[Dataset entries]
#####
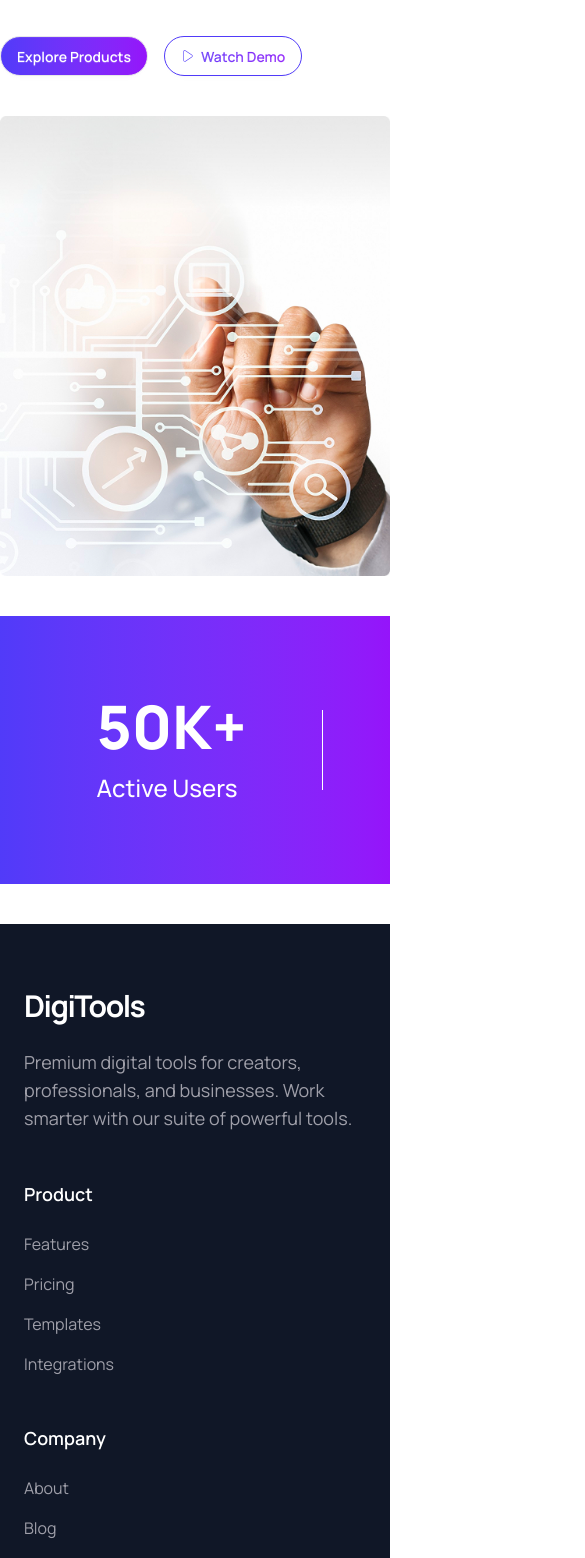
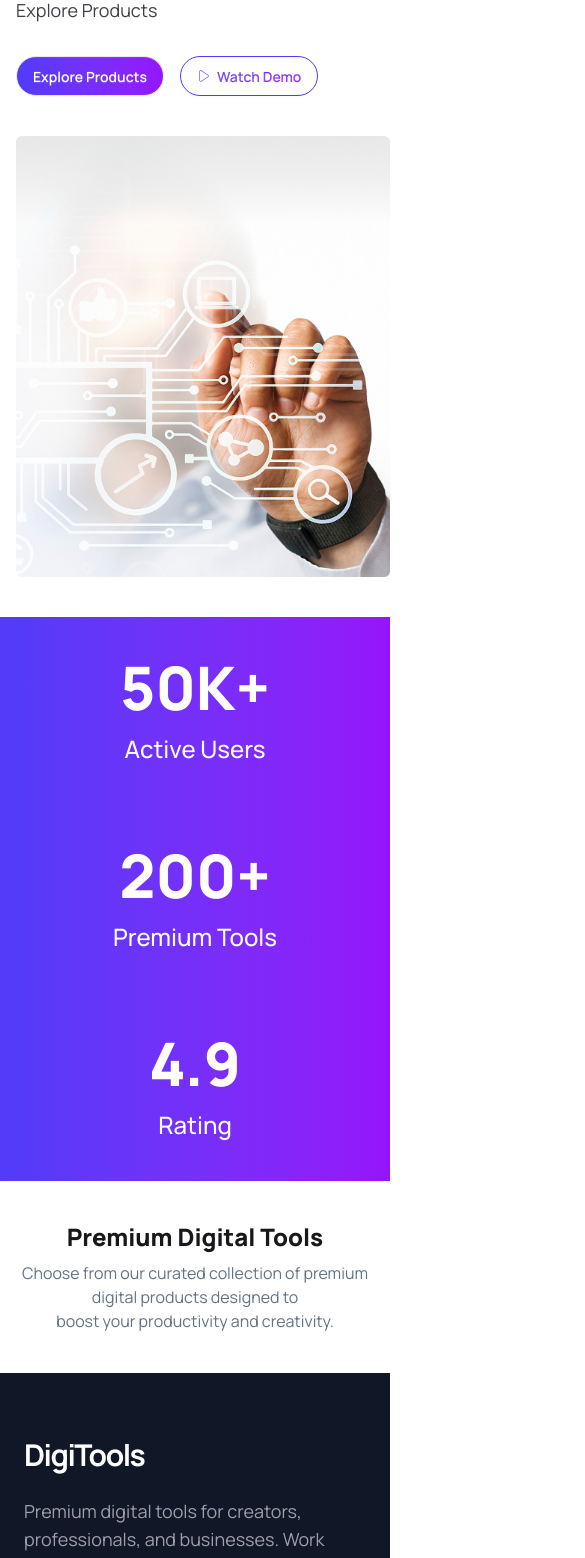
Before and after one commit to Tofazzal-13/Assignment_06, a React (Vite) app: page / in a window 390 px wide. Shown: the part 330-1888 px from the top of the page, 585 px wide, since content can reach past the window. Built offline with nearby package versions, Linux system fonts and the light colour scheme.

Commit message:
responsive correction

```diff
--- a/src/App.jsx
+++ b/src/App.jsx
@@ -4,6 +4,7 @@ import Banner from './Components/Banner/Banner'
 import Count from './Components/Count/Count'
 import Footer from './Components/Footer/Footer'
 import Navbar from './Components/Navbar/Navbar'
+import Primium from './Components/PrimiumTools/Primium'
 
 function App() {
 
@@ -13,6 +14,7 @@ function App() {
      <Navbar></Navbar>
      <Banner></Banner>
      <Count></Count>
+     <Primium></Primium>
      <Footer></Footer>
     </>
   )
--- a/src/Components/Banner/Banner.jsx
+++ b/src/Components/Banner/Banner.jsx
@@ -5,7 +5,7 @@ import { CiPlay1 } from "react-icons/ci";
 const Banner = () => {
     return (
         <div>
-            <div className=" min-h-162.5 flex items-center overflow-hidden">
+            <div className=" min-h-162.5 flex items-center overflow-hidden my-5 pl-4 md:p-0">
                 <div className=" mx-auto grid grid-cols-1 lg:grid-cols-2 gap-10 items-center  z-10">
                     {/* Left Content */}
                     <div className="space-y-4">
@@ -42,7 +42,7 @@ const Banner = () => {
                     {/* Right Image */}
                     <div className="relative flex justify-center lg:justify-end">
                         <div className="relative">
-                            <img src="/src/assets/banner.png" alt="" />
+                            <img src="/public/banner.png" alt="" />
                         </div>
                     </div>
                 </div>
--- a/src/Components/Count/Count.jsx
+++ b/src/Components/Count/Count.jsx
@@ -4,30 +4,33 @@ const Count = () => {
     return (
         <div className='bg-linear-to-r from-[#513BF9] to-[#9514FA]'>
             <div className='container mx-auto m-10'>
-                {/* count all card */}
-                <div className="flex justify-between items-center w-10/12 mx-auto">
+
+                <div className="flex flex-col md:flex-row justify-between items-center w-10/12 mx-auto text-center">
 
                     {/* card-1 */}
-                    <div className="p-16 space-y-4">
-                        <h1 className='text-[#FFFFFF] text-6xl font-extrabold'>50K+</h1>
+                    <div className="p-10 space-y-4">
+                        <h1 className='text-white text-6xl font-extrabold'>50K+</h1>
                         <p className='text-2xl text-white font-medium'>Active Users</p>
                     </div>
 
-                    <div className="h-20 border-r border-white mx-3"></div>
+                    {/* divider */}
+                    <div className="hidden md:block h-20 border-r border-white mx-3"></div>
 
                     {/* card-2 */}
-                    <div className="p-16 space-y-4">
-                        <h1 className='text-[#FFFFFF] text-6xl font-extrabold'>200+</h1>
+                    <div className="p-10 space-y-4">
+                        <h1 className='text-white text-6xl font-extrabold'>200+</h1>
                         <p className='text-2xl text-white font-medium'>Premium Tools</p>
                     </div>
 
-                    <div className="h-20 border-r border-white mx-3"></div>
+                    {/* divider */}
+                    <div className="hidden md:block h-20 border-r border-white mx-3"></div>
 
                     {/* card-3 */}
-                    <div className="p-16 space-y-4 text-center">
-                        <h1 className='text-[#FFFFFF] text-6xl font-extrabold'>4.9</h1>
+                    <div className="p-10 space-y-4">
+                        <h1 className='text-white text-6xl font-extrabold'>4.9</h1>
                         <p className='text-2xl text-white font-medium'>Rating</p>
                     </div>
+
                 </div>
             </div>
         </div>
--- /dev/null
+++ b/src/Components/PrimiumTools/Primium.jsx
@@ -0,0 +1,15 @@
+import React from 'react';
+
+const Primium = () => {
+    return (
+        <div className='container mx-auto text-center md: my-10'>
+            <div className='space-y-2'>
+                <h2 className='text-2xl md:text-5xl font-extrabold'>Premium Digital Tools</h2>
+                <p className='text-[#627382]'>Choose from our curated collection of premium digital products designed to <br />
+                <span>boost your productivity and creativity.</span> </p>
+            </div>
+        </div>
+    );
+};
+
+export default Primium;
```
Also changed, not shown: public/banner.png (renamed from src/assets/banner.png).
#####
Please count how many lines in the preceding records hold the word "from", then give only that number.

ANSWER AREA: 11